“Yes,” Shibatsu confirmed. “To what extent we can trust them is unclear, but so far they seem dedicated enough to our cause. More so of late due to the relegation of the Crab forces to the defense of the Second City by my brother, whose tactical acumen has apparently determined that they are best suited to a defensive action.”
Hiromi chuckled. “I suspect they do not care for that.”
“No,” the younger heir confirmed. “It seems they do not, and without the Crab playing an active role on the battlefield, it seems the Scorpion are more comfortable providing us with more sensitive information.”
Hiromi halted in place, causing Shibatsu to turn and regard him frankly. “What do you mean, exactly?” the Mantis Champion asked of the Imperial scion.
“The Scorpion have provided information on a massive attack planned by the so-called traditionalist forces,” he answered. “If we take them at their word, which I am not completely convinced we should, then we have all the information necessary to strike a devastating blow against those forces loyal to my brother’s agenda. On the other hand, if we fail to act, then the traditionalist forces will arrive here in Twin Forks and will arrest those loyal to our cause, on whatever terms they wish to contrive. All those who have demonstrated loyalty to me will suffer. I cannot permit that to happen. No matter what becomes of the situation with my brother, I cannot see others suffer for no reason other than that they placed their faith in me.”
“This could end the conflict,” Hiromi said, “but can we afford to trust the Scorpion’s information?”
“That is a very interesting question,” Shibatsu said with a sigh. “And perhaps a more interesting one might be, can we afford not to do so?”
* * * * *
Matsu Chizuki strolled along the lines of the formation grounds, idly scratching the ears of a lion cub that she carried in her arms. The cub purred loudly and kept batting at the long braid that hung down from her head, occasionally grabbing it and biting the thick cloth she used to bind it at the end. She would pull the braid away and tickle the beast under its chin before the entire process started all over again.
“It is quite cold,” she said, nuzzling the cub. “I wish I had your fur, little one. It will be colder by week’s end.
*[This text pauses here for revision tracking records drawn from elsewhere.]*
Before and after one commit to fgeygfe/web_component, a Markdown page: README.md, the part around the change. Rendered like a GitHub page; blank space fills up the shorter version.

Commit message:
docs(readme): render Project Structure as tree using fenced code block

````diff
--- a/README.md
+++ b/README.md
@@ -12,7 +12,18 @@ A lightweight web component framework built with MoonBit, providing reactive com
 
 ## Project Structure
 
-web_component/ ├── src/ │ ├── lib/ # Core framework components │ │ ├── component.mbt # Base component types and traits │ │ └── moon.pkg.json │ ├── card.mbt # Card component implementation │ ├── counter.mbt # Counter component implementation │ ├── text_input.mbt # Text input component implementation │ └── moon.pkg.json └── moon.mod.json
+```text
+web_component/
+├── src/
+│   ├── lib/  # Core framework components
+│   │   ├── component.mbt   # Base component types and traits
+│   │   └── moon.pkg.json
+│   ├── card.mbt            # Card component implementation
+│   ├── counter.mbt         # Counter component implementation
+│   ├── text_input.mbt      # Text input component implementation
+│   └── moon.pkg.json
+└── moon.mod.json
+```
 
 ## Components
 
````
We should see snowfall in significant quantities very soon, not just these little flurries.” She sighed. “Unfortunate, is it not?” She glanced at the subordinates following her. “We cannot risk sending any significant force through the pass to take vengeance upon the accursed Scorpion without the distinct possibility of Shamate Pass freezing over and stranding them there.” The Matsu daimyo chuckled lightly. “It might be great fun to spend a winter fighting against overwhelming Scorpion odds, but the chances of long term survival are minimal and to throw away our men for no tactical gain is unnecessary.”
“Has a winter offensive been considered, my lady?” one of the officers asked.
“The Ikoma tactical advisors suggested it to Lady Dairuko,” Chizuki replied. “She rejected the notion immediately. I believe her exact words were that such a tactic was ‘worthy only of Chagatai himself.’ I must say I was pleasantly surprised at her response. Much though I would like to see the northern Scorpion lands trod into a swamp saturated with their blood, I do not wish to see us lower ourselves to the level of savages like the accursed Khan of previous eras.”
Matsu Karoko bowed as a sign of respect. “Your words speak for us all, my lady.”
“When the spring thaws come, on the first day that the ice turns to water, the Kitsu will blow the pass open with all the vengeance in their priestly hearts, and we, the Matsu, will end the Scorpion.” Chizuki smiled and flipped the cub over to scratch its belly. “I expect you will all spend the winter training your troops. When winter ends, our victory begins.”